Open Access Thesis
MS in Physician Assistant Studies (PA)
Physician Assistant Studies
Dr. Alicia Quella
Objective: To determine the ability and efficacy of non-invasive serum biomarker testing as a replacement for laparoscopic surgery in the diagnosis and staging of endometriosis to decrease the incidence of negative disease outcomes, leading to improvement in the accuracy of diagnoses and patient tailored treatment protocols.
Background: Endometriosis is a debilitating inflammatory disease of the reproductive tract. Currently, the gold standard for the diagnosis and staging of endometriosis is exploratory laparoscopic surgery.

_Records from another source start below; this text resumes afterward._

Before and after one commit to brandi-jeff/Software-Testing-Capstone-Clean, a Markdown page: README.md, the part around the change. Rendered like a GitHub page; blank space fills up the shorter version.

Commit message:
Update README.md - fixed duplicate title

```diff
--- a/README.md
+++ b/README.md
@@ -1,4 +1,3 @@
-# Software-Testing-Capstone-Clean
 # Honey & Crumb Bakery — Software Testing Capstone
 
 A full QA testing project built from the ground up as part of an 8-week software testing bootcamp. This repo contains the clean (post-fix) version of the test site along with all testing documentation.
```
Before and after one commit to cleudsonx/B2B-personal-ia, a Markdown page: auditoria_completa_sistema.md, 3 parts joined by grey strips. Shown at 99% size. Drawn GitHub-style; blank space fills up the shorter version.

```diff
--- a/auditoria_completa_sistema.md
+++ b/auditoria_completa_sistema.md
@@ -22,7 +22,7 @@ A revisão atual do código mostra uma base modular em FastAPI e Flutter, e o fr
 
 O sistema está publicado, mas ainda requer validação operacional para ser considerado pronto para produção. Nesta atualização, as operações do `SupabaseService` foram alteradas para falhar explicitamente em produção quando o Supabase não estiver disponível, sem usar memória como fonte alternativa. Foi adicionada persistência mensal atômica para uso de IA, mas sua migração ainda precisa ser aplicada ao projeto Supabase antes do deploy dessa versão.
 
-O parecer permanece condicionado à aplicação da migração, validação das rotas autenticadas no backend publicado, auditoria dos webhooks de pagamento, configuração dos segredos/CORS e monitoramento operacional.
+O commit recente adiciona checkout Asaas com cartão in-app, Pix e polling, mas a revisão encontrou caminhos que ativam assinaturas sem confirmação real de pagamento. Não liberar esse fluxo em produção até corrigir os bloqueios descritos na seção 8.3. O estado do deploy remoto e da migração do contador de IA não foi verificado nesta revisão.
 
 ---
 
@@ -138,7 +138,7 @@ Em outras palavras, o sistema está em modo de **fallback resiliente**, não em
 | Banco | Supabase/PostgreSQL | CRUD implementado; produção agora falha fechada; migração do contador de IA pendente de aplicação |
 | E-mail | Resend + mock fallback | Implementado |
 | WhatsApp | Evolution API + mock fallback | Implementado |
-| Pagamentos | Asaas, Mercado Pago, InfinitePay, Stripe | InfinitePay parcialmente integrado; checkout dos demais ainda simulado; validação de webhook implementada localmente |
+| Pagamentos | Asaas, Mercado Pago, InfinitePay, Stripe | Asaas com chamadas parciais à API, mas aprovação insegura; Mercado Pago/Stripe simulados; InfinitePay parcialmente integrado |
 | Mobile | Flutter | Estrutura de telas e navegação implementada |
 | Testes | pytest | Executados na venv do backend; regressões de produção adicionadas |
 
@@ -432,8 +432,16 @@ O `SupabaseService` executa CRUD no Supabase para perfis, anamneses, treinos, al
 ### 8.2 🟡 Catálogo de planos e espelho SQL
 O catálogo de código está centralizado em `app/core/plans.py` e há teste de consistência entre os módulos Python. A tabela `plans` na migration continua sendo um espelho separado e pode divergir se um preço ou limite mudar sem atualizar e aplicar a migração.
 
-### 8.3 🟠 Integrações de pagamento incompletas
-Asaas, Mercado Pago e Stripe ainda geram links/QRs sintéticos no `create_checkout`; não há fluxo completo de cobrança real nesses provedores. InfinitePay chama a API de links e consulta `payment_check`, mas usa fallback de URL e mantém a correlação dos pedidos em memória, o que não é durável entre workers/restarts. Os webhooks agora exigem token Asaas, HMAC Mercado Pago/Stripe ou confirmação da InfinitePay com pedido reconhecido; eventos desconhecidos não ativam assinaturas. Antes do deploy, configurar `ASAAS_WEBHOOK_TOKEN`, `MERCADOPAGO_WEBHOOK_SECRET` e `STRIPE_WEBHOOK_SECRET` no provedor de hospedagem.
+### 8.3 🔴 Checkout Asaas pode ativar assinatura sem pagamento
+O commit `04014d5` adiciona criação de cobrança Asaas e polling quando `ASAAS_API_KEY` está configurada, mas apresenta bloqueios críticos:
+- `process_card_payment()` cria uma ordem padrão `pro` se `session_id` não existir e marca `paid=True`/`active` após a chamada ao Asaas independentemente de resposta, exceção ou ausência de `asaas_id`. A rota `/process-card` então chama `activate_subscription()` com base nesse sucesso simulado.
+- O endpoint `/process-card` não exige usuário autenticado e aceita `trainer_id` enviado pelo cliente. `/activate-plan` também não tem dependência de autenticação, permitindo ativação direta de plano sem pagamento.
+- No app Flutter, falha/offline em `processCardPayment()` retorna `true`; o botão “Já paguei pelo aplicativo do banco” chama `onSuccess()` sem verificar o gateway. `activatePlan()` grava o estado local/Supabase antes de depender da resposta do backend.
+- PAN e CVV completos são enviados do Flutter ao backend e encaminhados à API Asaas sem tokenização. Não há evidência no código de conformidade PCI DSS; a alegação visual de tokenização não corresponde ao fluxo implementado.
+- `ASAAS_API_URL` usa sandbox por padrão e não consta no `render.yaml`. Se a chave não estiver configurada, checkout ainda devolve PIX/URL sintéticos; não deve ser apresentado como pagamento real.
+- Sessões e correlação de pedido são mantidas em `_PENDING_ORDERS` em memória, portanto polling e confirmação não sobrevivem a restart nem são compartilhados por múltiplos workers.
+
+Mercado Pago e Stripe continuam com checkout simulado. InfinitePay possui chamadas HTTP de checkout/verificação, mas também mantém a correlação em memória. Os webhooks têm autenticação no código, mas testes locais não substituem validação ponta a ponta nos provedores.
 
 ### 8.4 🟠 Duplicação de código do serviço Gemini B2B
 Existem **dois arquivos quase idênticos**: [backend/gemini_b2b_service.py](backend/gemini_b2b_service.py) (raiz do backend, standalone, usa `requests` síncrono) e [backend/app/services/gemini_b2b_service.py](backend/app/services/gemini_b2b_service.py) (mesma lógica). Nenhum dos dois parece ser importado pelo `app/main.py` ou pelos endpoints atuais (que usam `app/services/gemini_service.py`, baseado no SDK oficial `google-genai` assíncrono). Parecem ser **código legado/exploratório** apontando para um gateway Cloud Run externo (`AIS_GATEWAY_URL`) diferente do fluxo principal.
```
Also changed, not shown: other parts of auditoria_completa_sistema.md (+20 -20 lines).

The use of surgery as the source of achieving a definitive diagnosis holds the potential to increase the incidence of negative disease outcomes. Because of this, the use of peripheral serum biomarkers for the initial diagnosis of endometriosis is being explored as a non- invasive diagnostic option to decrease the incidence of negative disease outcomes.
Methods: Articles used were retrieved from PubMed, Google Scholar, Cochrane, Science Direct and UpToDate. Additionally, two individuals who had been surgically diagnosed with endometriosis were interviewed via email.
Conclusion: The potential of serum biomarkers as an alternative to laparoscopy to diagnose and stage endometriosis in order to decrease the incidence of negative disease outcomes cannot be ignored. When weighed against the potential risks of surgery, as well as the high incidence of disease recurrence after conservative ablative procedures, peripheral serum biomarkers should be considered the forefront of endometriosis research in order to improve patient outcomes. To achieve this, the scientific community must work in close collaboration with each other, as well as become proficient in the clinical findings of endometriosis in order to achieve adequate and tailored patient centered care.
Hexum, Ellyn C., "Among Patients with Endometriosis, Does the Use of Serum Biomarkers, Versus Laparoscopic Surgery For Diagnosis and Staging of the Disease Decrease the Incidence of Disease Related Negative Outcomes" (2018). Theses and Graduate Projects. 321.